Employers don’t have to let anxiety and stress ruin productivity, however. Nearly all of the respondents said that it was important that companies prioritize workers’ mental health. Marilyn Tyfting is Chief Corporate Officer at Telus, a 50,000 employee organization that’s navigating the challenges of leading a remote workforce. “We recognize that our responsibility as employers extends to modeling the healthy behaviors we want to inspire in our team members, such as taking days off to recharge and sharing our own feelings and the challenges we may be facing as fellow human beings so that they are comfortable approaching leadership for help,” she says. “Our approach has been, ‘out of sight, top of mind’, for our people leaders.”
Here’s what company leaders can do to create a culture that considers the mental health of employees:
- Check In Before Employees Check Out: what are you doing to encourage interaction, outside of the day-to-day meetings and obligations? How do you invest in self-care, wellness and wellbeing initiatives for your remote employees? When people aren’t in the office, it may feel like your options are limited. But mental health initiatives don’t have to be quarantined. Consider creating (or accessing) thought leadership via videos and webinars, focused on self care, so that employees can beat back burnout.Virtual workshops and wellness classes are one way to set important priorities for your organization.
- Cover Me, I’m Working from Home: does your organization include benefits for therapy/counseling? How about providing one on one coaching for leaders, managers and supervisors? You may be wondering why coaching is such a powerful business tool, when it comes to self-care, stress management and mental clarity. Consider that an NFL football team has 53 players on the roster, and (on average) 21 coaches on staff. Why do these teams have a player to coach ratio of less than 3 to 1? Because they want to win. They want to know what to do to prevent a fumble or a bad tackle or a penalty before it happens – that’s the value of coaching. There’s value in learning to cope with anxiety, stress and other issues from a therapeutic standpoint, to be sure. The question is: when do you want to deal with anxiety – before or after it happens?

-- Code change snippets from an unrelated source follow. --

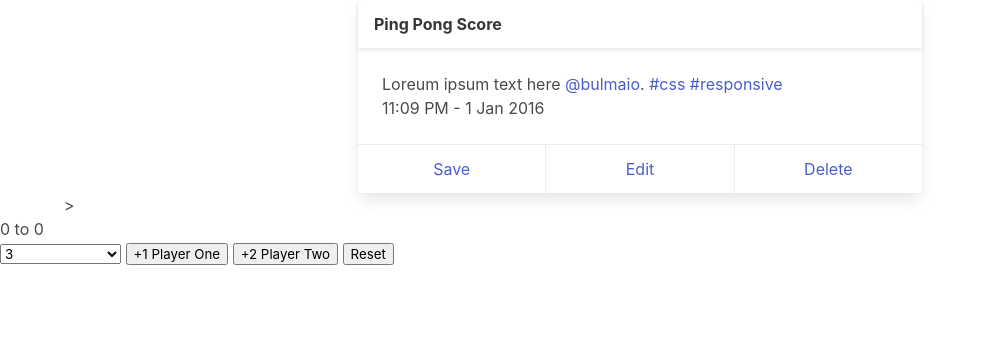
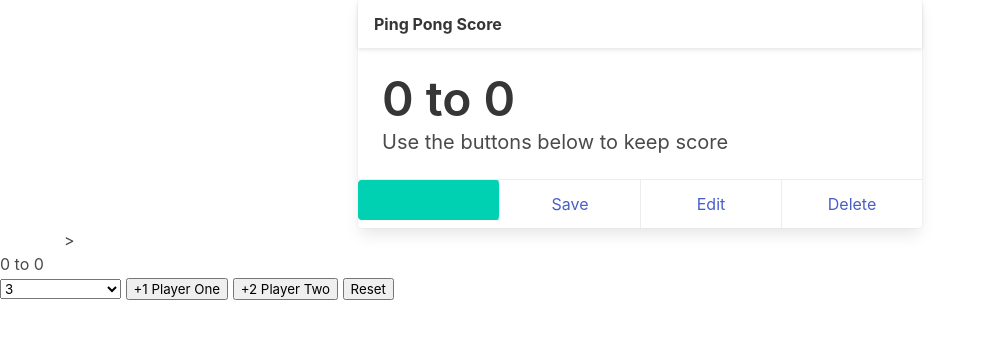
Before and after one commit to DominicSimpson/pingpongscorekeeper, a plain HTML site: page index.html in a window 1280 px wide. Shown: the whole page, without its empty margins (0-987 px from the left). Drawn offline with nearby package versions, Linux system fonts and the light colour scheme.

Commit message:
Adding Bulmer CSS

```diff
--- a/index.html
+++ b/index.html
@@ -26,13 +26,12 @@
                     </header>
                     <div class="card-content">
                       <div class="content">
-                        Loreum ipsum text here
-                        <a href="#">@bulmaio</a>. <a href="#">#css</a> <a href="#">#responsive</a>
-                        <br>
-                        <time datetime="2016-1-1">11:09 PM - 1 Jan 2016</time>
+                        <h1 class="title is-1"><span id="player1Display">0</span> to <span id="player2Display">0</span></h1>
+                        <p class="subtitle">Use the buttons below to keep score</p>
                       </div>
                     </div>
                     <footer class="card-footer">
+                      <button class="is-primary button card-footer-item"></button>
                       <a href="#" class="card-footer-item">Save</a>
                       <a href="#" class="card-footer-item">Edit</a>
                       <a href="#" class="card-footer-item">Delete</a>
```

- Flex Past Stress: Flexible schedules are actually one of the benefits of working from home. Unfortunately, the work day has gotten longer. More meetings, not less, are driving zoom fatigue and pulling workers in multiple directions. Obligations are on the rise: are you keeping your cool around home school? A joint study by Harvard and NYU analyzed over 3 million responses since the coronavirus began. On average, the workday is nearly an hour longer because of the pandemic. How is your organization providing flexibility for scheduling, to help cope with the increase in meetings, emails and obligations? The misunderstanding around flex time is one held by most micromanagers, and it’s this: monitoring the journey is the only way to control the outcome. What happens when owning the outcome is the employee’s responsibility? Smart companies are flexing new ideas around ownership, responsibility, time management – and outcomes. How flexible is your organization?
People and teams can achieve surprising results, even when working from home. But the uncertainties of this virus have created spikes in anxiety, stress and mental health issues. The side effects of the virus, even for those who haven’t been infected, cannot be denied. Because we’re all dealing with added stress levels, whether we admit it or not.
Adaptation is the only way forward. The companies and leaders that succeed, both now an in the future, will adapt to a deeper understanding of the human condition. Leaders must be clear: these days aren’t like any others that have gone before. Knowledge workers need to care for the mind as well as the body – because a healthy workforce is a productive workforce. That means a new approach to mental health is the key to your company’s vitality, impact and success. How is your organization going to adapt?